Academic Year 2007/2008  
Co-ordinator Dr Brian J Garrod  
Semester Semester 2  
Course delivery Lecture   1 x 2 hour lecture per week  
  Practical   2 x 3 hour practicals during semester  
  Other   1 x 3 hour visit during semester  
Assessment TypeAssessment Length/DetailsProportion
Semester Exam2 Hours WRITTEN EXAMINATION  100%
Supplementary Exam2 Hours WRITTEN EXAMINATION  100%

Learning outcomes

On successful completion of this module students should be able to:
1. Discuss the nature and purpose of visitor attractions

2. Analyse the processes and challenges of developing a visitor attraction

3. Critically evaluate the rationale, scope and tools for visitor attraction management

4. Analyse critical challenges in the marketing of visitor attractions

5. Evaluate a range of contemporary case studies in visitor attraction management

6. Discuss the future of visitor attractions

Brief description

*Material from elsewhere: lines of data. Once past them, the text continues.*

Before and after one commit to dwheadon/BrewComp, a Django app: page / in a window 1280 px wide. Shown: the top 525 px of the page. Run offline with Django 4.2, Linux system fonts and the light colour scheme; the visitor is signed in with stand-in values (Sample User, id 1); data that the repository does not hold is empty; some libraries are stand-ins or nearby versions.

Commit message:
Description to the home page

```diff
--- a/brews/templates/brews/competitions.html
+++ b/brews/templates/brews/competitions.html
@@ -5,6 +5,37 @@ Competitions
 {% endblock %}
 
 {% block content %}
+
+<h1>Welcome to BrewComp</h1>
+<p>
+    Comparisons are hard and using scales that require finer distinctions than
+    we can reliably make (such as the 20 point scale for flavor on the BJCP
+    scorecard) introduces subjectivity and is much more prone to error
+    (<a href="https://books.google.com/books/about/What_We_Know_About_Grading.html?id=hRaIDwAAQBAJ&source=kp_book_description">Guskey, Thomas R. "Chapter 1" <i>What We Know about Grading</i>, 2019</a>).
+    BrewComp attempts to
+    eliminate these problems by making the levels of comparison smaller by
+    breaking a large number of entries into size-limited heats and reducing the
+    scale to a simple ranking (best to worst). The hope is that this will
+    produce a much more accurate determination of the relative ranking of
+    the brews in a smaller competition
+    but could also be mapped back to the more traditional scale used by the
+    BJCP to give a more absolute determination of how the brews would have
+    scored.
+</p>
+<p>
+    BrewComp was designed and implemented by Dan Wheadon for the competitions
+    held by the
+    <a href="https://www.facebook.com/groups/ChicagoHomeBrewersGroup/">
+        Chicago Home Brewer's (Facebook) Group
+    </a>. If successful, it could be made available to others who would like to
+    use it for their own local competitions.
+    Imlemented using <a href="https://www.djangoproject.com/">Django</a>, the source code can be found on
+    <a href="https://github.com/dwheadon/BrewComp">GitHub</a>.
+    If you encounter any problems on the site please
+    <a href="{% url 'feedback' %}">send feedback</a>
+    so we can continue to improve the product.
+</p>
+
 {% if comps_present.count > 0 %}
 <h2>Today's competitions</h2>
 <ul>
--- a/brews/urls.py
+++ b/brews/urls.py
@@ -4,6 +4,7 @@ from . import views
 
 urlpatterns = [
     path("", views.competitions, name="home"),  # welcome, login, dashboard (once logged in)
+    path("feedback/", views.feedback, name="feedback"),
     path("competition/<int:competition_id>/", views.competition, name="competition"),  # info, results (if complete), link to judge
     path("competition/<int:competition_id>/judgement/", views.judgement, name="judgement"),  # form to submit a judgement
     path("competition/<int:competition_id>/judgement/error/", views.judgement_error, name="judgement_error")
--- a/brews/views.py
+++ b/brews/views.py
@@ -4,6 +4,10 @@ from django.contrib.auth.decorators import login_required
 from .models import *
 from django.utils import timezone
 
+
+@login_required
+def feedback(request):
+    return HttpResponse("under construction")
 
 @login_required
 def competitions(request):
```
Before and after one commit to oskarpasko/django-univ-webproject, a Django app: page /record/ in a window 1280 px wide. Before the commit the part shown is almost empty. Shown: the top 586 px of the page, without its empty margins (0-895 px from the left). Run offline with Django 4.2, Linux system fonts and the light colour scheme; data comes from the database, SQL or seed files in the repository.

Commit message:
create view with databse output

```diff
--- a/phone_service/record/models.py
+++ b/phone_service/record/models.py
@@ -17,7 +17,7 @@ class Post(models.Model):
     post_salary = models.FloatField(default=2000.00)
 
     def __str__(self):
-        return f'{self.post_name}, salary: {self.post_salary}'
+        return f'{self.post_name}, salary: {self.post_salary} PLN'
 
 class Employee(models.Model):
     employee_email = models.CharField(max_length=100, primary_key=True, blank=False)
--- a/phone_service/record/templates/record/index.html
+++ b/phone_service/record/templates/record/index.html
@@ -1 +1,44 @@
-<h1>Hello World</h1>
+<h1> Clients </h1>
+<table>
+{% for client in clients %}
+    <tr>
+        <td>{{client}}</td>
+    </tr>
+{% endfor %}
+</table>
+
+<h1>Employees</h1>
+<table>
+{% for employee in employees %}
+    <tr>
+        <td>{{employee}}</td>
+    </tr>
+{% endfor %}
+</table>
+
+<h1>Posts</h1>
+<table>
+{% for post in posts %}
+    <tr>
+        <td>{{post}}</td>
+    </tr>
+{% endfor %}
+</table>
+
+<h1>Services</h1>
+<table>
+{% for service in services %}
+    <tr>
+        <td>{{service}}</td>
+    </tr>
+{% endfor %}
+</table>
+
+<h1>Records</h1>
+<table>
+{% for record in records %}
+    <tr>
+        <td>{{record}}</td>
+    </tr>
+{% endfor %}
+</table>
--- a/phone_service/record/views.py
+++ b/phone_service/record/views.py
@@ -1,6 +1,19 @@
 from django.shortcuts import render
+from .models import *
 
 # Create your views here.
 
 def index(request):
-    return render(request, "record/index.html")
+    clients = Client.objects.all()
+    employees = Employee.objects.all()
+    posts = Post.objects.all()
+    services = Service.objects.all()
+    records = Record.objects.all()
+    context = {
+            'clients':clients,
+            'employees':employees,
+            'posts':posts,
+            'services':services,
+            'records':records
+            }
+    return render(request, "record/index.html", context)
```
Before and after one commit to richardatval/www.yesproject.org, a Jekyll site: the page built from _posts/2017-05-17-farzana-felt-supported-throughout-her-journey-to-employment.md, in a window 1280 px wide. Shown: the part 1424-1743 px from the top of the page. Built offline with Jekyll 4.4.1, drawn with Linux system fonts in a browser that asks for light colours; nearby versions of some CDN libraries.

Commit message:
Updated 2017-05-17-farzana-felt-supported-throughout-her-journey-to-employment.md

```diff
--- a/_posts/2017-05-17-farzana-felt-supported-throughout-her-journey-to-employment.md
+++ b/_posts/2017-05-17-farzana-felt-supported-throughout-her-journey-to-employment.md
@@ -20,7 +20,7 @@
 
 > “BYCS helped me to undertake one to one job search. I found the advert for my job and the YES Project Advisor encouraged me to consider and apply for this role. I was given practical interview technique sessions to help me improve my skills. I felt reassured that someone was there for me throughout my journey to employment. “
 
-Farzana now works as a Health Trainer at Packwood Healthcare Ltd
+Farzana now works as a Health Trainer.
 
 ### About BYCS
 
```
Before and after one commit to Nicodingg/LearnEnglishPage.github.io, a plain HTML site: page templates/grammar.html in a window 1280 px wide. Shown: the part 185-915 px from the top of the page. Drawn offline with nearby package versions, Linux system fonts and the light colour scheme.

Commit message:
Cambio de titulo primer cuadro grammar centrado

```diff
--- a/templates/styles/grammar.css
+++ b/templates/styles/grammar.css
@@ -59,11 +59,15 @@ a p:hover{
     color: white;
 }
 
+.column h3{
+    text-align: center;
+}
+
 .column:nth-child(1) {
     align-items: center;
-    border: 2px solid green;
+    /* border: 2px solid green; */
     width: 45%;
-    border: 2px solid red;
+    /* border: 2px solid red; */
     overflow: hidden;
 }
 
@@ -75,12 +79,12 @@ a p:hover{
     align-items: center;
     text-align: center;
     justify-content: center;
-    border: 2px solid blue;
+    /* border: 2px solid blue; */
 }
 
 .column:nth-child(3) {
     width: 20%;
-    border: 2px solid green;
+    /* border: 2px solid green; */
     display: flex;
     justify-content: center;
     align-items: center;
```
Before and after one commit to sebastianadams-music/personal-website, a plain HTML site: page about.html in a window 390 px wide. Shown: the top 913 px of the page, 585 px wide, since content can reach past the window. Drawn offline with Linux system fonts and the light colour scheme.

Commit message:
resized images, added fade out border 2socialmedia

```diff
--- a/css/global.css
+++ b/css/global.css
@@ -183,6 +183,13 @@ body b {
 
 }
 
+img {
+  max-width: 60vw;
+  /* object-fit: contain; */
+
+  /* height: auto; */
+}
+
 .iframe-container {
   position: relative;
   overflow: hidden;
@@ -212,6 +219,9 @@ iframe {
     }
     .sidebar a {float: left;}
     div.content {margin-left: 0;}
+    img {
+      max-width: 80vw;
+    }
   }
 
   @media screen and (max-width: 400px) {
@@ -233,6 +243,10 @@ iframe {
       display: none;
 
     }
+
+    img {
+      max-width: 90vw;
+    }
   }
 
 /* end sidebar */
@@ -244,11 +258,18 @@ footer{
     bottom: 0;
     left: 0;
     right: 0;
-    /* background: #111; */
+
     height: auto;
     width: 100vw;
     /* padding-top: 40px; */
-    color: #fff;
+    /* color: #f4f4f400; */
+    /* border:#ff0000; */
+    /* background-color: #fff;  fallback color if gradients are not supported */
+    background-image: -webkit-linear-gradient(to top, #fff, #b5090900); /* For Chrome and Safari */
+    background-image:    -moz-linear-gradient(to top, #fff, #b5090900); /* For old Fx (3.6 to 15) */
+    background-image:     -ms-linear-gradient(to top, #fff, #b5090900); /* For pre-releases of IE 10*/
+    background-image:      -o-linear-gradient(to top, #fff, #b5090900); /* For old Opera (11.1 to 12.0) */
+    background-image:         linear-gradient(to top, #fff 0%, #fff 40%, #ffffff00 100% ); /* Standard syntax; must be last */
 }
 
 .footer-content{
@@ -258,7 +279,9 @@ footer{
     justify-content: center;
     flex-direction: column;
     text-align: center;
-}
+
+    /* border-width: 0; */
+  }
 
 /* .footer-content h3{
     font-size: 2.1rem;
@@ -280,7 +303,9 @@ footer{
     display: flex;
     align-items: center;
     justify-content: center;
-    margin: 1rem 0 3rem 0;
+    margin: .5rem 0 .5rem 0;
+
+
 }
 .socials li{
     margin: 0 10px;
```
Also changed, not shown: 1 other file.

Visitor attractions have a critical role to play in the development of tourist destinations. At the most basic level, visitor attractions work to attract visitors to an area. They also operate on a much broader level as agents of change, as foci for social and cultural exchange, as political vehicles and as generators of income and employment. The purpose of this module is to examine the nature and purpose of visitor attractions, to investigate the main considerations in developing the visitor attraction product and the facilities required, to review major issues in the management and marketing of visitor attractions using a variety of real-world case studies, and to examine the challenges that will need to be addressed by the visitor attractions sector if it is to have a future in the ever-changing tourism world


Module Skills

Problem solving Two classroom-based workshops will involve students working in groups to solve problems set by the tutor, e.g. working on data provided to undertake a market segmentation exercise.  
Research skills The examination will be based on a pre-released case study, which candidates will be given prior to the examination taking place. Candidates will be expected to collect, digest and process both this case study information and other information acquired through personal research during the time allotted.  
Communication Students will be expected to communicate orally whilst working in teams, and in writing in the examination.  
Team work Both of the workshop exercises will involve students working in small teams on specific problem-solving exercises  
Application of Number At least one of the workshop exercises will involve students analysing data provided.  

Reading Lists

** Should Be Purchased
Fyall A, Garrod B, Leask A and Wanhill S (editors) (2008) Managing Visitor Attractions 2nd. Butterworth-Heinemann
** Recommended Text
Leask A and Yeoman I (editors) (1999) Heritage Visitor Attractions: An Operations Management Perspective Cassell
Swarbrooke J (2002) The Development and Management of Visitor Attractions Butterworth-Heinemann
Yale P (2004) From Tourist Attractions to Heritage Tourism 2nd edition. Elm Publications
Yeoman I and Drummond S (2000) Quality Issues in Visitor Attractions Butterworth-Heinemann

** Recommended Consultation
Annals of Tourism Research
Current Issues in Tourism
International Journal of Tourism Research Special edition on visitor attractions 8 (2).
Journal of Heritage Tourism
Tourism Economics
Tourism Management


This module is at CQFW Level 6